• **AVAILABLE DATA**
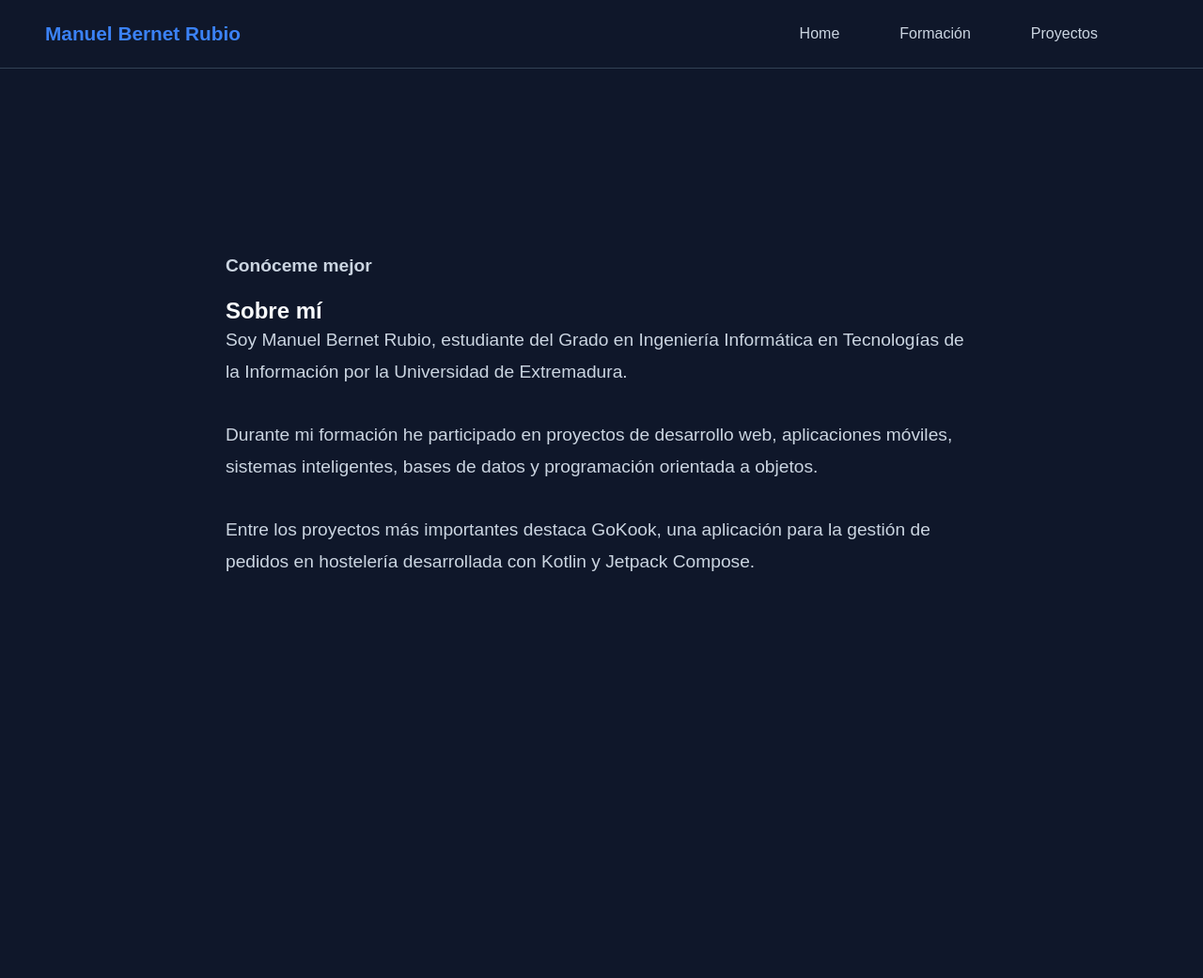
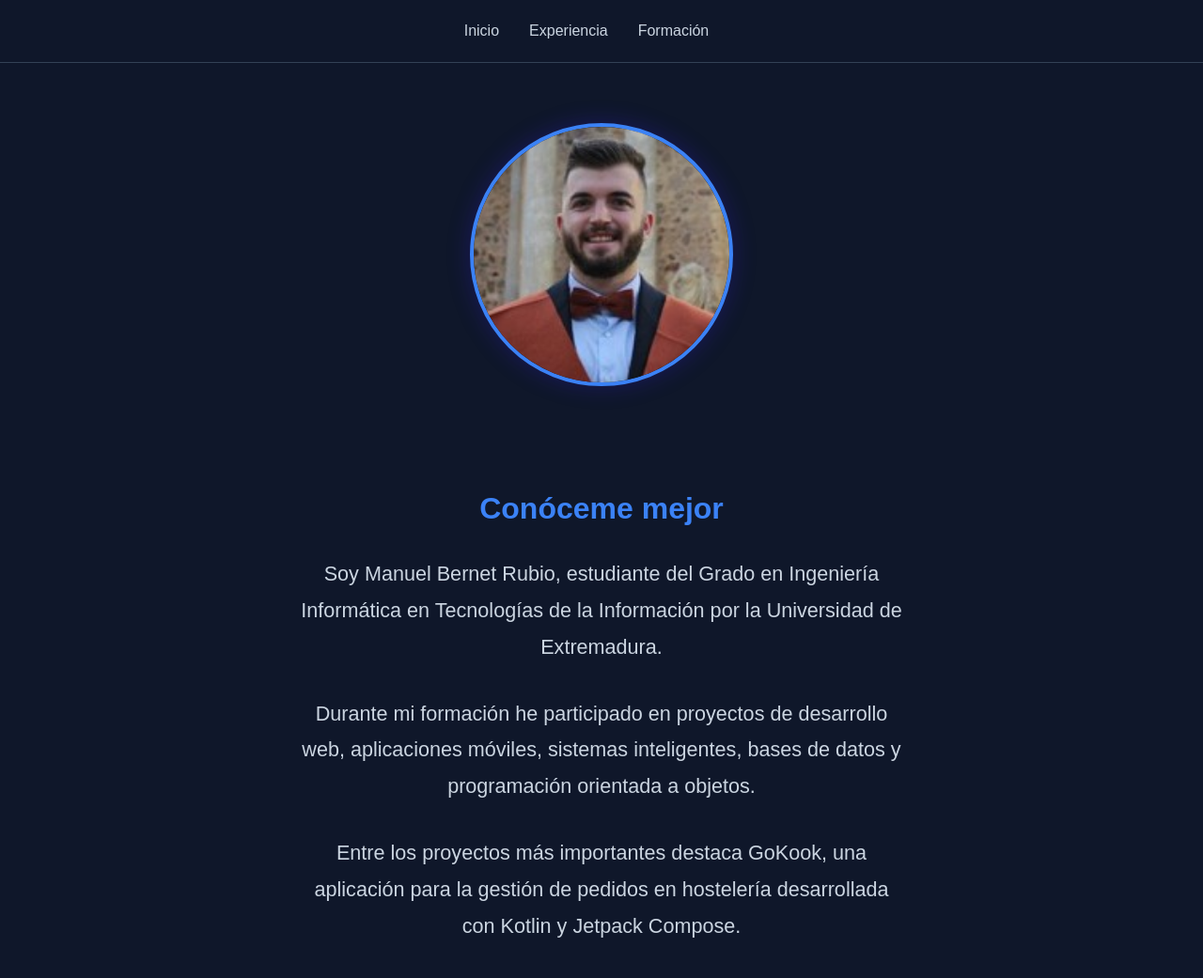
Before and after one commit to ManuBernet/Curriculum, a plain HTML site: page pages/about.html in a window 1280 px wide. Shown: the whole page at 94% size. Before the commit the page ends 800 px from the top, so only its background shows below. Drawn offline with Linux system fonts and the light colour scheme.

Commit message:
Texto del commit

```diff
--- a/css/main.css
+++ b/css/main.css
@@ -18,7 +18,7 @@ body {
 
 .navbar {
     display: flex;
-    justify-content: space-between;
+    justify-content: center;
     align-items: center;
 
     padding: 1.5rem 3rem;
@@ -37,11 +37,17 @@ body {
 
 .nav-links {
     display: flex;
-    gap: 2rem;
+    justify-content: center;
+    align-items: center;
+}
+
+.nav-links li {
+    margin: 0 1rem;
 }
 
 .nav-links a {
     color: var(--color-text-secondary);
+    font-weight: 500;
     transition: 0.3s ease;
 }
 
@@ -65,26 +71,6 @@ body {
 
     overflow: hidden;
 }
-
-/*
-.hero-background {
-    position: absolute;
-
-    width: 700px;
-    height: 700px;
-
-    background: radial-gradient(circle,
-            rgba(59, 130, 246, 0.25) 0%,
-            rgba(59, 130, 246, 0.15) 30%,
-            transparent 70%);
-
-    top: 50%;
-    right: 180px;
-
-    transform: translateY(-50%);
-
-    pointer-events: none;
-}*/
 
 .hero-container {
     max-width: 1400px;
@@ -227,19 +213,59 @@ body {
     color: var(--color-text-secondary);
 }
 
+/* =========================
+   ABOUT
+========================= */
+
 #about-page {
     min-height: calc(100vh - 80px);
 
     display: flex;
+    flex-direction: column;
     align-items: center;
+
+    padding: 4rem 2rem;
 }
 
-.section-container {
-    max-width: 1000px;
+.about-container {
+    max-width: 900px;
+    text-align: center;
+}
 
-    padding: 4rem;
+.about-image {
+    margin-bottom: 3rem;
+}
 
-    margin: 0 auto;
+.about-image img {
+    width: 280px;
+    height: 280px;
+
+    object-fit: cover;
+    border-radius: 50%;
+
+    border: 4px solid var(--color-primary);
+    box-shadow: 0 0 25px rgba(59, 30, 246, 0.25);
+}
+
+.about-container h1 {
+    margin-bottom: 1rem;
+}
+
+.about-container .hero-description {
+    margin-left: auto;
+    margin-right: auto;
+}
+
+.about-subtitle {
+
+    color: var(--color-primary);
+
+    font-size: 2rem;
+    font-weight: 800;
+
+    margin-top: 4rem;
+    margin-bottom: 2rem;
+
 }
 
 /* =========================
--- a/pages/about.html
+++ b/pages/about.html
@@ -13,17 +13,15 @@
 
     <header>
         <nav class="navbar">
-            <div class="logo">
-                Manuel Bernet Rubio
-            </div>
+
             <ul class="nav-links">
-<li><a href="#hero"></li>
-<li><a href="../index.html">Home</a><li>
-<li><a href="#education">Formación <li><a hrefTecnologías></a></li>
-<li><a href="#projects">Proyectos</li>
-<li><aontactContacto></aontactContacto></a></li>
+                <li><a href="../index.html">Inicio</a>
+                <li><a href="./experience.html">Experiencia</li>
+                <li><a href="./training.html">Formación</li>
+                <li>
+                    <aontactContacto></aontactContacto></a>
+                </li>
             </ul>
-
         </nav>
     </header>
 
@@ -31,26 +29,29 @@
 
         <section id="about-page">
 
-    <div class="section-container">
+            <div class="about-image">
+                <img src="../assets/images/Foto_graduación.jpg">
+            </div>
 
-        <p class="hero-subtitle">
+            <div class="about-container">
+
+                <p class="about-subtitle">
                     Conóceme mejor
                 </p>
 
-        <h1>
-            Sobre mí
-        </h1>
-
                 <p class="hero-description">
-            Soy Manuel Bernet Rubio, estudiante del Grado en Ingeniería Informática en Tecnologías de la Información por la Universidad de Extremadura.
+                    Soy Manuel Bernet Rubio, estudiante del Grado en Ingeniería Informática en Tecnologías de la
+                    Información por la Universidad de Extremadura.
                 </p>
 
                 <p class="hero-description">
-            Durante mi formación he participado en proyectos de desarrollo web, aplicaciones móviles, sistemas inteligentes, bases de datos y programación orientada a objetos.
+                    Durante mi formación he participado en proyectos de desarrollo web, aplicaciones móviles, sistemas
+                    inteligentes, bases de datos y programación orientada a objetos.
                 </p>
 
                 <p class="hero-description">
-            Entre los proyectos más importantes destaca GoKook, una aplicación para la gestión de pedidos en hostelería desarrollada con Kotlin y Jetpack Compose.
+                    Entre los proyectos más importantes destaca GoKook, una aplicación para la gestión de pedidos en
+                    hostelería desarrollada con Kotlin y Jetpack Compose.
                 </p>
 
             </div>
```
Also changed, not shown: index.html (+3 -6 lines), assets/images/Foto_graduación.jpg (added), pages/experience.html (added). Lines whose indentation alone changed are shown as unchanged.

• **DIRECTIONS**
The answer must be every line of the data that holds the word "width".

• **RESULT OF THIS EXERCISE**
-    width: 700px;
     max-width: 1400px;
-    max-width: 1000px;
+    max-width: 900px;
+    width: 280px;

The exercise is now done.